Post Traumatic Stress (PTS or PTSD)
Post-Traumatic Stress (PTS) , is a condition that may occur after experiencing or witnessing some life-threatening event such as military combat, natural disasters, terrorist incidents or mass shootings, serious accidents, or violent personal assaults like rape, child abuse, or home invasion or emotional assaults like divorce, or sudden loss of a family member or loved one. Many people who experience these traumas are able to return to a normal life after a period of healing. However, there are many other people who develop a serious stress reaction that will not go away on its own and may even get worse over time, affecting their daily lives and relationships.
Many people say that they are literally haunted by the memories of traumatic experiences which disrupt their everyday activities. This condition affects family, friends and other loved ones. Living with someone who has been diagnosed with PTS can be stressful and anxiety provoking and can actually cause secondary PTS.
An estimated 7.8 percent of Americans experience PTS at some point in their lives.

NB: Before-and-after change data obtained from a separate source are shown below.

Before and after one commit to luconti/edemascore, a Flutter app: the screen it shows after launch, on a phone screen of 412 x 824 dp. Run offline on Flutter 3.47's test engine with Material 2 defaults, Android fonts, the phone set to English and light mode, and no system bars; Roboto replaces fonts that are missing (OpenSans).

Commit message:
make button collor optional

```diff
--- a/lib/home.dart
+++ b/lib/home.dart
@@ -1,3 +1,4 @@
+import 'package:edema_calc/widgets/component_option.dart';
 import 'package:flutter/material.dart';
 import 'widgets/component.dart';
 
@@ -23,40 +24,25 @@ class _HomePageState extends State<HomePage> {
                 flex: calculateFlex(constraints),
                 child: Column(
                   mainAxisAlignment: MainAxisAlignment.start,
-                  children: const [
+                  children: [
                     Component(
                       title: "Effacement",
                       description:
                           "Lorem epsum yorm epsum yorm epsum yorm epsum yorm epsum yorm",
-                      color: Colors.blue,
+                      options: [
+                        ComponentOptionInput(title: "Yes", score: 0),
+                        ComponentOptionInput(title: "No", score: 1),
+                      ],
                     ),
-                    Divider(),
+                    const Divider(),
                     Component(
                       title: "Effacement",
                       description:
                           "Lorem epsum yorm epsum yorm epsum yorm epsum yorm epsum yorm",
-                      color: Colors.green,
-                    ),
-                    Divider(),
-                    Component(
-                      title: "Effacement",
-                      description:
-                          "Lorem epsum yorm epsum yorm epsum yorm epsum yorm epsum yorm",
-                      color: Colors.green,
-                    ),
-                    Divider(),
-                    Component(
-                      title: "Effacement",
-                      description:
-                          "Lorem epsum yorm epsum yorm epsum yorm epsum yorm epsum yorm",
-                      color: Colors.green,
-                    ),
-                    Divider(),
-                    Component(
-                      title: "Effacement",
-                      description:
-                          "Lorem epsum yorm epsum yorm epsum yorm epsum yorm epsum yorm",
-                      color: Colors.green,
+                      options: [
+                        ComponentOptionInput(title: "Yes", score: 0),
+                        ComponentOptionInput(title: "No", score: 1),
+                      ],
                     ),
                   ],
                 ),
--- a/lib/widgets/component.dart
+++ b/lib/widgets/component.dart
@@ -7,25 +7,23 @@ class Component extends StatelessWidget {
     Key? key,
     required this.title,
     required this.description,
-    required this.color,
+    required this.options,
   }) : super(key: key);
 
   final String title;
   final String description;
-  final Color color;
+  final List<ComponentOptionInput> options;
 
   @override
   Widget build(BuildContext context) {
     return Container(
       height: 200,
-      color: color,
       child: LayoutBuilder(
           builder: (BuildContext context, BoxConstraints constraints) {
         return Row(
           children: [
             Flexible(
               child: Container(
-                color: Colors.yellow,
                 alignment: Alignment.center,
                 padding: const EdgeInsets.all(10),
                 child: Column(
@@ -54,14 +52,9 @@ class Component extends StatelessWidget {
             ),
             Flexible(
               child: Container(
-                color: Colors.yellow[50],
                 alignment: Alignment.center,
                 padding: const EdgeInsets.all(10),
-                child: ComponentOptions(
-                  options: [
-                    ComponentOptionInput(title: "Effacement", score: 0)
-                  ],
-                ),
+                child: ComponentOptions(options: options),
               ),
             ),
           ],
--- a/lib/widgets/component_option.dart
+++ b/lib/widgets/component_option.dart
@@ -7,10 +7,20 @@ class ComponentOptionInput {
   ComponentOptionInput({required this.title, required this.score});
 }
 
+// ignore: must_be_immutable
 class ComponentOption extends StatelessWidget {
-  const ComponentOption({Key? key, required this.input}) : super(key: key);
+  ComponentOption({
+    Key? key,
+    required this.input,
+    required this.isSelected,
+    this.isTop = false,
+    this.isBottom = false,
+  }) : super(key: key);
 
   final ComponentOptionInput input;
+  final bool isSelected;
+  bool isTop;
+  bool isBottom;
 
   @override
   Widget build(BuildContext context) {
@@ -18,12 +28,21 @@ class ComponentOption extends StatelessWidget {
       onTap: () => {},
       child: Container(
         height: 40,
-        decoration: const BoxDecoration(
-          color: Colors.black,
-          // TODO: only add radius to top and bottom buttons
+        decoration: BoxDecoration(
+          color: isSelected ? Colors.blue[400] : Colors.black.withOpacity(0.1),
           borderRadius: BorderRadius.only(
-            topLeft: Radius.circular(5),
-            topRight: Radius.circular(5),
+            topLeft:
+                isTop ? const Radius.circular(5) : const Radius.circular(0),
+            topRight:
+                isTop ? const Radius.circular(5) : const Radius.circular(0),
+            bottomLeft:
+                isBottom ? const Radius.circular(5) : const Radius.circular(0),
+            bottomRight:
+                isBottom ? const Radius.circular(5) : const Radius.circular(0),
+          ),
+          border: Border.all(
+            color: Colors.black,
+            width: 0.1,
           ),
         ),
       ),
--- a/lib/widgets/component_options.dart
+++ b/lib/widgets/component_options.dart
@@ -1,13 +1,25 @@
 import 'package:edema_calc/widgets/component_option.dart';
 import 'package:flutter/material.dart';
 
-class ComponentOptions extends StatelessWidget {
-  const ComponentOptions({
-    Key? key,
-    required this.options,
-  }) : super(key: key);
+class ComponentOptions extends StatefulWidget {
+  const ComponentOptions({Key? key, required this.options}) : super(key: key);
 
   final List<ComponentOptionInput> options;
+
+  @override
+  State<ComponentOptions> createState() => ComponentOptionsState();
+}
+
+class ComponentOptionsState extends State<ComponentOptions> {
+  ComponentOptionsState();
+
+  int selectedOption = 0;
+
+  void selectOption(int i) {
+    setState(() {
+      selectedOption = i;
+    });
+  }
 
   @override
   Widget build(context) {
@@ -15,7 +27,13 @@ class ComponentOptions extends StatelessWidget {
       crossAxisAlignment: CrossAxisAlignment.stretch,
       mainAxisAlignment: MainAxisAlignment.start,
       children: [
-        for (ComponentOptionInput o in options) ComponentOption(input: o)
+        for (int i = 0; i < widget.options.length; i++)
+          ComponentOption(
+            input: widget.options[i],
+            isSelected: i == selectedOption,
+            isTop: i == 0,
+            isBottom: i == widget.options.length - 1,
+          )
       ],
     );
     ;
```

Women (10.4%) are affected almost twice as much as men (5%). About 3.6 percent of U.S. adults aged 18 to 54 have PTS during the course of a given year.
War is also an important risk factor because it is proven that, about 30 percent of men and women who have spent time in war zones experience PTS. More than half of all male Vietnam veterans and almost half of all female Vietnam veterans have experienced PTS.
Symptoms of PTS:
- “Reliving” the event, which disturbs day-to-day activity
- Flashback episodes, where the event seems to be happening again and again
- Repeated upsetting memories of the event
- Repeated nightmares of the event
- Strong, uncomfortable reactions to situations that remind you of the event
- Emotional “numbing,” or feeling as though you don’t care about anything
- Feeling detached
- Being unable to remember important aspects of the trauma
- Having a lack of interest in normal activities
- Showing less of your moods
- Avoiding places, people, or thoughts that remind you of the event
- Feeling like you have no future
- Difficulty concentrating
- Startling easily
- Having an exaggerated response to things that startle you
- Feeling more aware (hypervigilance)
- Feeling irritable or having outbursts of anger
- Having trouble falling or staying asleep
You might feel guilt about the event (including “survivor guilt”). You might also have some of the following symptoms, which are typical of anxiety, stress, and tension:
- Agitation or excitability
- Feeling your heart beat in your chest